(Edit tracking data)
*****
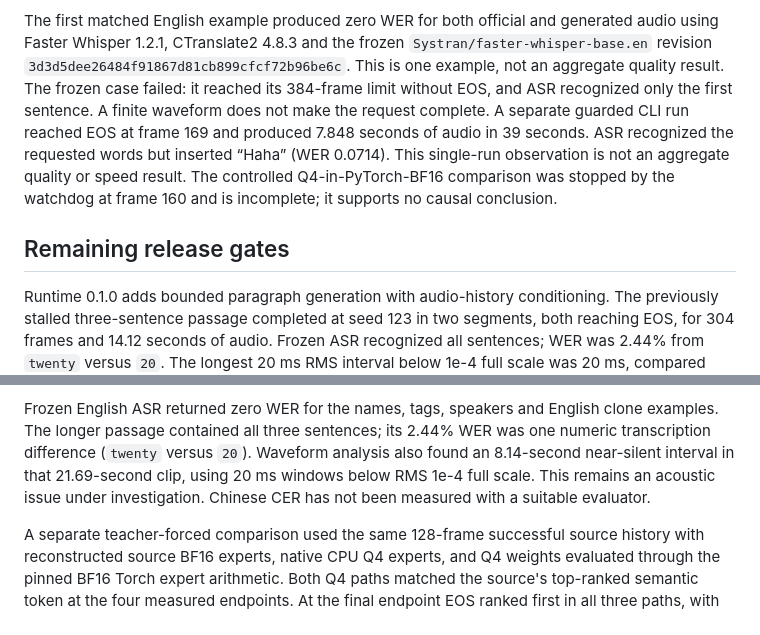
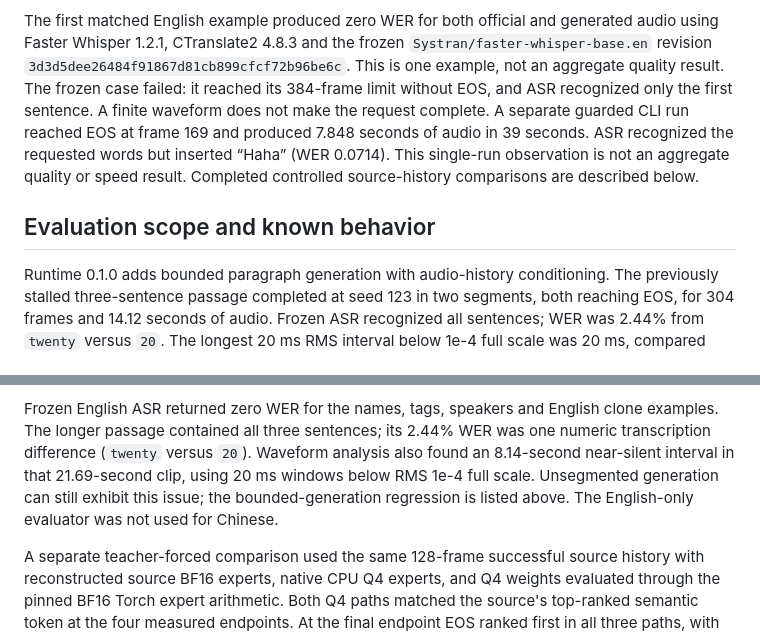
Before and after one commit to Eng-Ahmd/drama-3-windows, a Markdown page: docs/public/QUALITY.md, 2 parts joined by grey strips. Drawn GitHub-style.

Commit message:
Clarify evaluation scope and retain historical unsegmented behavior

```diff
--- a/docs/public/QUALITY.md
+++ b/docs/public/QUALITY.md
@@ -93,9 +93,9 @@ The first matched English example produced zero WER for both official and
 generated audio using Faster Whisper 1.2.1, CTranslate2 4.8.3 and the frozen
 `Systran/faster-whisper-base.en` revision
 `3d3d5dee26484f91867d81cb899cfcf72b96be6c`. This is one example, not an
-aggregate quality result. The frozen case failed: it reached its 384-frame limit without EOS, and ASR recognized only the first sentence. A finite waveform does not make the request complete. A separate guarded CLI run reached EOS at frame 169 and produced 7.848 seconds of audio in 39 seconds. ASR recognized the requested words but inserted “Haha” (WER 0.0714). This single-run observation is not an aggregate quality or speed result. The controlled Q4-in-PyTorch-BF16 comparison was stopped by the watchdog at frame 160 and is incomplete; it supports no causal conclusion.
+aggregate quality result. The frozen case failed: it reached its 384-frame limit without EOS, and ASR recognized only the first sentence. A finite waveform does not make the request complete. A separate guarded CLI run reached EOS at frame 169 and produced 7.848 seconds of audio in 39 seconds. ASR recognized the requested words but inserted “Haha” (WER 0.0714). This single-run observation is not an aggregate quality or speed result. Completed controlled source-history comparisons are described below.
 
-## Remaining release gates
+## Evaluation scope and known behavior
 
 Runtime 0.1.0 adds bounded paragraph generation with audio-history conditioning.
 The previously stalled three-sentence passage completed at seed 123 in two
@@ -125,8 +125,8 @@ Frozen English ASR returned zero WER for the names, tags, speakers and English
 clone examples. The longer passage contained all three sentences; its 2.44% WER
 was one numeric transcription difference (`twenty` versus `20`). Waveform analysis
 also found an 8.14-second near-silent interval in that 21.69-second clip, using
-20 ms windows below RMS 1e-4 full scale. This remains an acoustic issue under
-investigation. Chinese CER has not been measured with a suitable evaluator.
+20 ms windows below RMS 1e-4 full scale. Unsegmented generation can still exhibit this issue; the bounded-generation
+regression is listed above. The English-only evaluator was not used for Chinese.
 
 A separate teacher-forced comparison used the same 128-frame successful source
 history with reconstructed source BF16 experts, native CPU Q4 experts, and Q4
```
*****
#### [What is needed]
Filter the entries down to the lines containing "only". Copy each of those lines.

#### [Result for this task]
-aggregate quality result. The frozen case failed: it reached its 384-frame limit without EOS, and ASR recognized only the first sentence. A finite waveform does not make the request complete. A separate guarded CLI run reached EOS at frame 169 and produced 7.848 seconds of audio in 39 seconds. ASR recognized the requested words but inserted “Haha” (WER 0.0714). This single-run observation is not an aggregate quality or speed result. The controlled Q4-in-PyTorch-BF16 comparison was stopped by the watchdog at frame 160 and is incomplete; it supports no causal conclusion.
+aggregate quality result. The frozen case failed: it reached its 384-frame limit without EOS, and ASR recognized only the first sentence. A finite waveform does not make the request complete. A separate guarded CLI run reached EOS at frame 169 and produced 7.848 seconds of audio in 39 seconds. ASR recognized the requested words but inserted “Haha” (WER 0.0714). This single-run observation is not an aggregate quality or speed result. Completed controlled source-history comparisons are described below.
+regression is listed above. The English-only evaluator was not used for Chinese.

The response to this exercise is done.